### Activity
Where does the word "bottom" show up in the data? Please find each such line and copy it.

Web interface edit records:
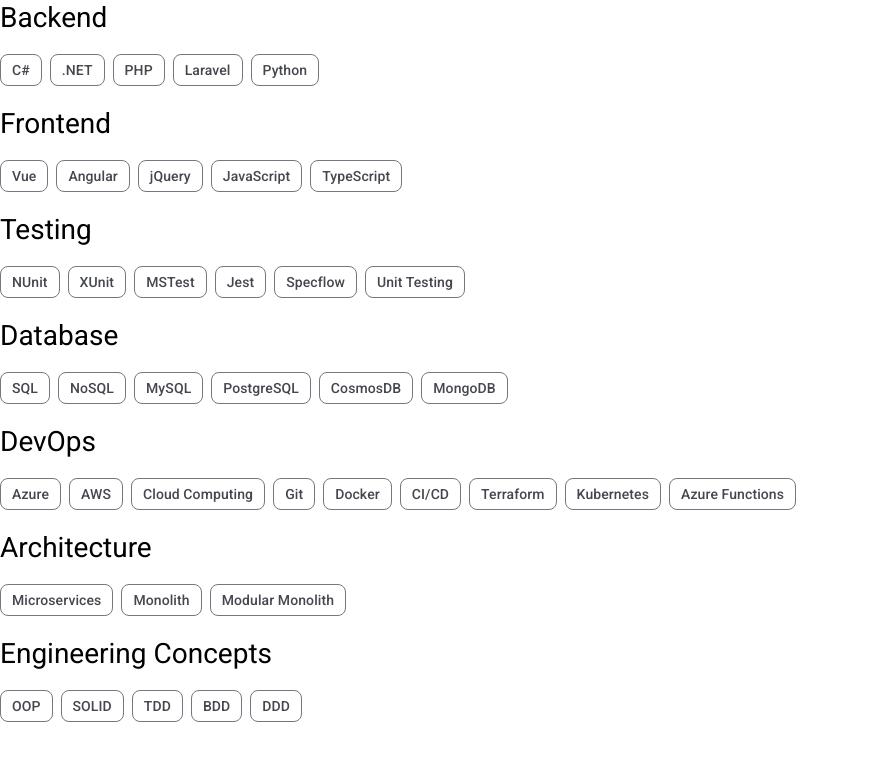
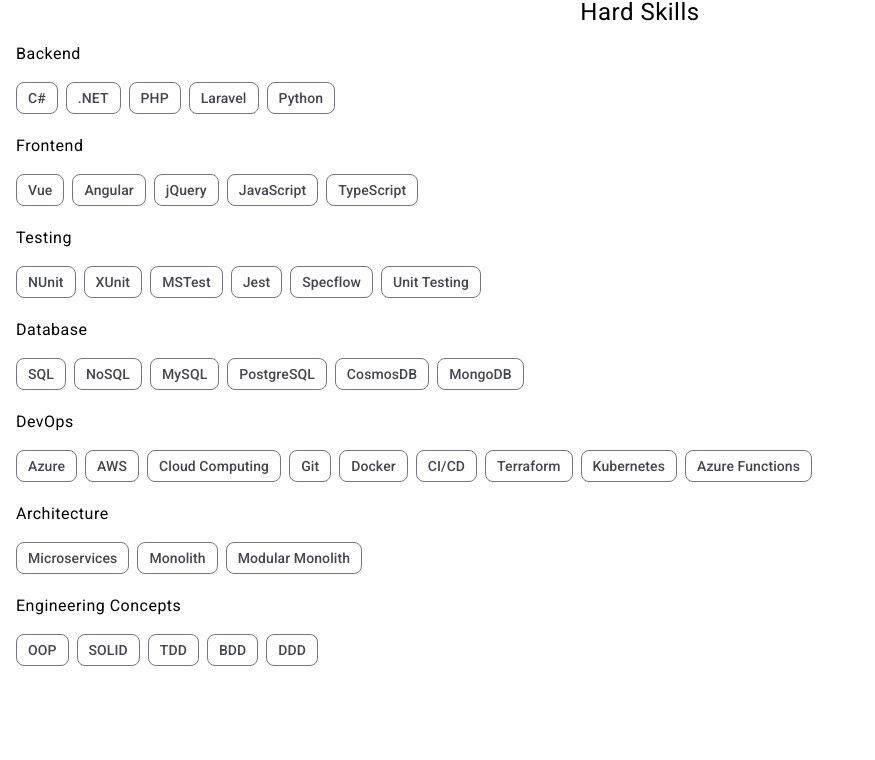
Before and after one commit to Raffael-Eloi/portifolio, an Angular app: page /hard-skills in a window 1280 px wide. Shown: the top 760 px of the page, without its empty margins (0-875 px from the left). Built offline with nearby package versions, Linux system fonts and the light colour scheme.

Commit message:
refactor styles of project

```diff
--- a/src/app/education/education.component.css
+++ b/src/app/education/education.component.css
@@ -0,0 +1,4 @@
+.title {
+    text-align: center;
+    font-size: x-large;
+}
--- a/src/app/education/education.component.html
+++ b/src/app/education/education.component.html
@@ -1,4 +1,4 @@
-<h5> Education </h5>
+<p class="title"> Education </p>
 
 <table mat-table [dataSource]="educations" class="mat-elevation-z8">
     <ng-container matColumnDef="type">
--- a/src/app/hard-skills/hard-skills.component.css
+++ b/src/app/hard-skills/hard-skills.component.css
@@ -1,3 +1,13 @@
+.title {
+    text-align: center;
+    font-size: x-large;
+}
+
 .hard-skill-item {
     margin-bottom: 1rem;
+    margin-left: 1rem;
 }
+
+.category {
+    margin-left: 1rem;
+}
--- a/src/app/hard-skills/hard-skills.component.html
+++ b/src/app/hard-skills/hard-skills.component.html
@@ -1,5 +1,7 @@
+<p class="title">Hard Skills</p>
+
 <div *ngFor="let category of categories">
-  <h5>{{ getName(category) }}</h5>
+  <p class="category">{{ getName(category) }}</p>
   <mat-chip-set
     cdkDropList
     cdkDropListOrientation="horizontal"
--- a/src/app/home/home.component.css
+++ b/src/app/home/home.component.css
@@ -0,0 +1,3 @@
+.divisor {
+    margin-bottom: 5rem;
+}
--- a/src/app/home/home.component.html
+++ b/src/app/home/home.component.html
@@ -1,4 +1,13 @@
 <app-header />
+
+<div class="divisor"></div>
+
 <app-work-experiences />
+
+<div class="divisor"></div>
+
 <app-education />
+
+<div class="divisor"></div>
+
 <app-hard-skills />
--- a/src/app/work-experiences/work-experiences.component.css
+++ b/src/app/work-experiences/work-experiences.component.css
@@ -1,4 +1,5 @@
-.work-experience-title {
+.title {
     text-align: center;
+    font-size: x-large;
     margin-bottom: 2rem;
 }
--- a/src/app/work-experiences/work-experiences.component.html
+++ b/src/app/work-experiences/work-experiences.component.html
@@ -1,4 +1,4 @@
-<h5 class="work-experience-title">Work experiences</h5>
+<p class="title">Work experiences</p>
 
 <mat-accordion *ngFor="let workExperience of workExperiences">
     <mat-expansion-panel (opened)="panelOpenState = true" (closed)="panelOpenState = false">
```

--

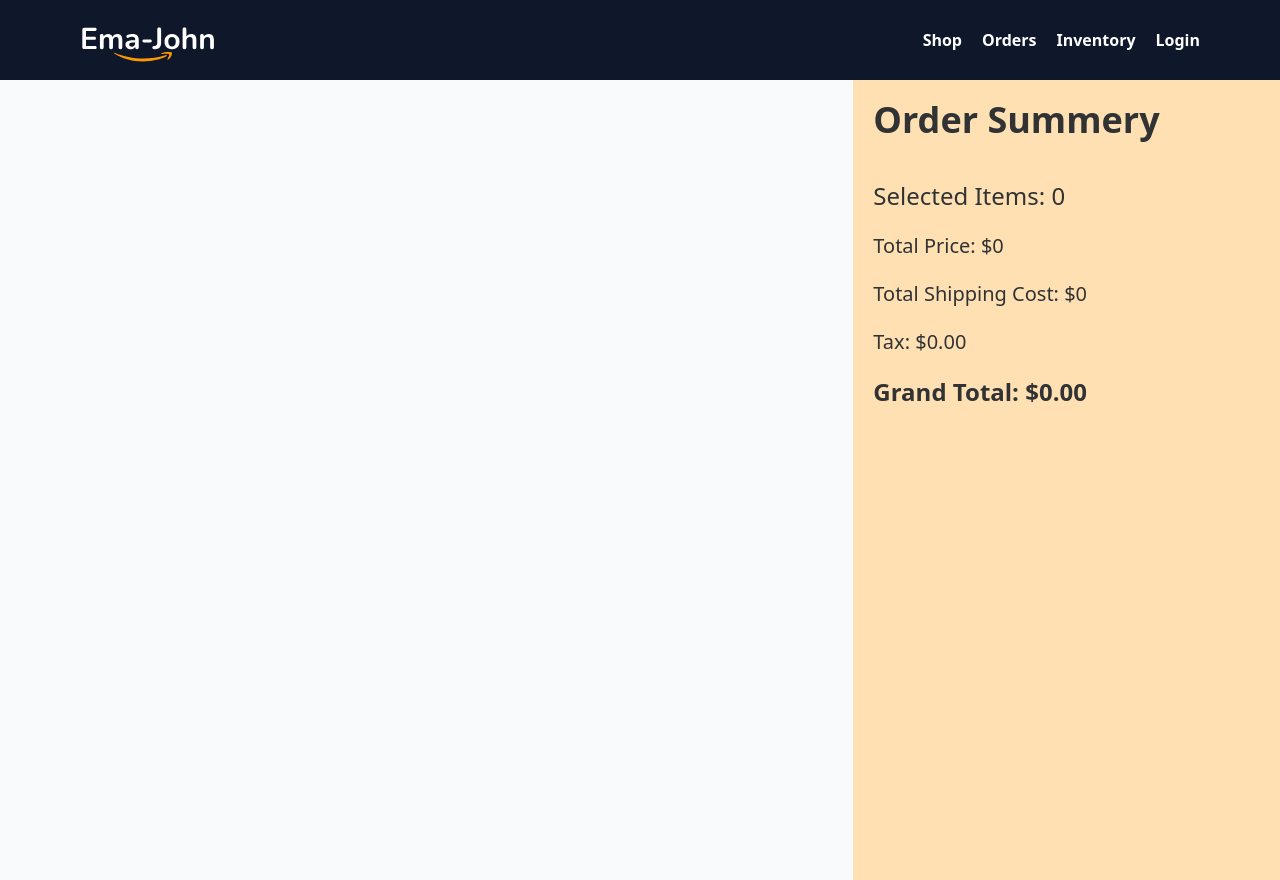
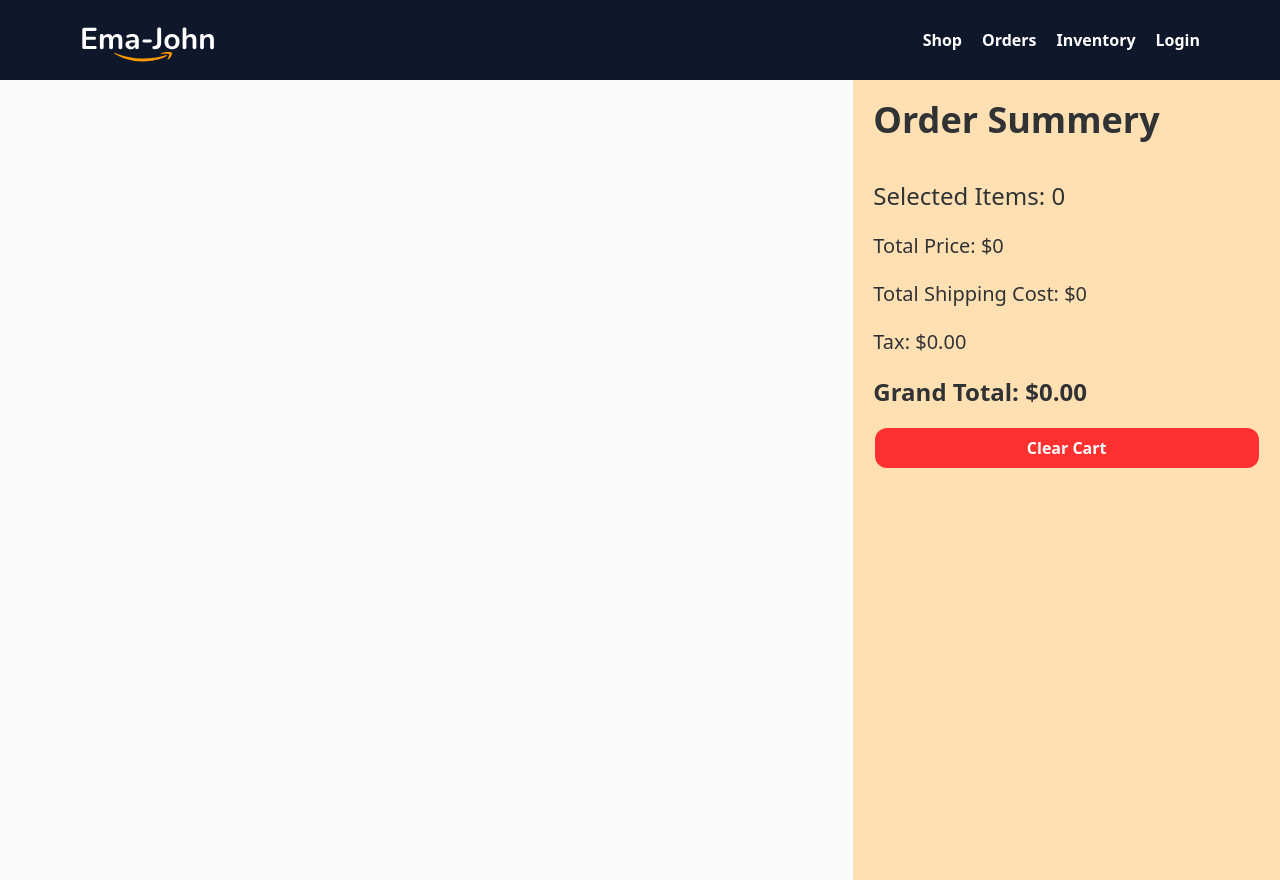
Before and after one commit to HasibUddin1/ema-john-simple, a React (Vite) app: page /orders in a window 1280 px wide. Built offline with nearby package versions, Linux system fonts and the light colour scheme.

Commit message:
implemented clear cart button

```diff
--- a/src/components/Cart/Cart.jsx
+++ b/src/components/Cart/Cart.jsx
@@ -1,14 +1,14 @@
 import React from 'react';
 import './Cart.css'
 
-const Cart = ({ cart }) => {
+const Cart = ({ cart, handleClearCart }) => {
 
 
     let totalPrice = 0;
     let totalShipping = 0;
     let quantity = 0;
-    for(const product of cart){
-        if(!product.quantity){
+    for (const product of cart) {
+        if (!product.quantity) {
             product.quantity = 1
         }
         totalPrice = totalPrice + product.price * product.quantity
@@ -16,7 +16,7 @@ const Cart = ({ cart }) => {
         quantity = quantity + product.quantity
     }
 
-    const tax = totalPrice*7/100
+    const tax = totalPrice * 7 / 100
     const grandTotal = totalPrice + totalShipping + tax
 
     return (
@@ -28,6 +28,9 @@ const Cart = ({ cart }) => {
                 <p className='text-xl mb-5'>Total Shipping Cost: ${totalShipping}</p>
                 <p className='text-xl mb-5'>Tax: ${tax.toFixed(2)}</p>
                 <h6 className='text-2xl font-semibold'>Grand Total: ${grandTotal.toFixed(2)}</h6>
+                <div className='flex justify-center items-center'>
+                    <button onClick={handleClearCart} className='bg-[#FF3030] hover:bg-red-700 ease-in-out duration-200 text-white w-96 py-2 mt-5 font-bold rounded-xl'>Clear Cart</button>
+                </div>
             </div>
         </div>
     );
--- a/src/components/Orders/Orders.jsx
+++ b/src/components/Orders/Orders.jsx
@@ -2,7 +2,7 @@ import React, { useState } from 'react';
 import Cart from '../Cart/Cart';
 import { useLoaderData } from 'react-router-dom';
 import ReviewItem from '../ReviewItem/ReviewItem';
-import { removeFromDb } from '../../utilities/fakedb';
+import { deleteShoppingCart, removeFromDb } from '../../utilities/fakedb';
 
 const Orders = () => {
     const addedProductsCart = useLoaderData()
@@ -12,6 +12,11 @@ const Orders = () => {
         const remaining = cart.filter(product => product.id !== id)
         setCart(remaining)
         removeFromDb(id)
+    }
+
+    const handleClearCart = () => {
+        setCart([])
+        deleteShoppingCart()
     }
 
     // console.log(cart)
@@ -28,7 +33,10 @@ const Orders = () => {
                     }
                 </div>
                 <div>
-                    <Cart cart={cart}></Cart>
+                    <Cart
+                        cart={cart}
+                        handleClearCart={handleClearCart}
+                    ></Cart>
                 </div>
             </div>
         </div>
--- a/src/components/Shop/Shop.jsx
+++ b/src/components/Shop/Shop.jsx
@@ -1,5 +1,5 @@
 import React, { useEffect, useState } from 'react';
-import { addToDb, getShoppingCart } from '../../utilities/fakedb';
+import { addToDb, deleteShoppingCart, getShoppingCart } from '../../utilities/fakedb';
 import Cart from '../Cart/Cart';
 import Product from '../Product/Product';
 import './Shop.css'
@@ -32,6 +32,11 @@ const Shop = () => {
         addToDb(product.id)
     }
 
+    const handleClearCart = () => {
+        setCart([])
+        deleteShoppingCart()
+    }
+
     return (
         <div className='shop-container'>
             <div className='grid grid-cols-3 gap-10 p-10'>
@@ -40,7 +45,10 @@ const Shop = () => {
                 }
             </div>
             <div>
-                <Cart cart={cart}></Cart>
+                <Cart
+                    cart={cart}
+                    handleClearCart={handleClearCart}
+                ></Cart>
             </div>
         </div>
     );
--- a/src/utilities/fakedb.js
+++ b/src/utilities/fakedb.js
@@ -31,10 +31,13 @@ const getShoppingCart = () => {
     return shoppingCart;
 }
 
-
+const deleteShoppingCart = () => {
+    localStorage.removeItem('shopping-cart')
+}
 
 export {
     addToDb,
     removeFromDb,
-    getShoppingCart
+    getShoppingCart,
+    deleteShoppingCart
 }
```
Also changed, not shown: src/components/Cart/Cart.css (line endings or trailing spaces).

### Written response
     margin-bottom: 1rem;
+    margin-bottom: 5rem;
     margin-bottom: 2rem;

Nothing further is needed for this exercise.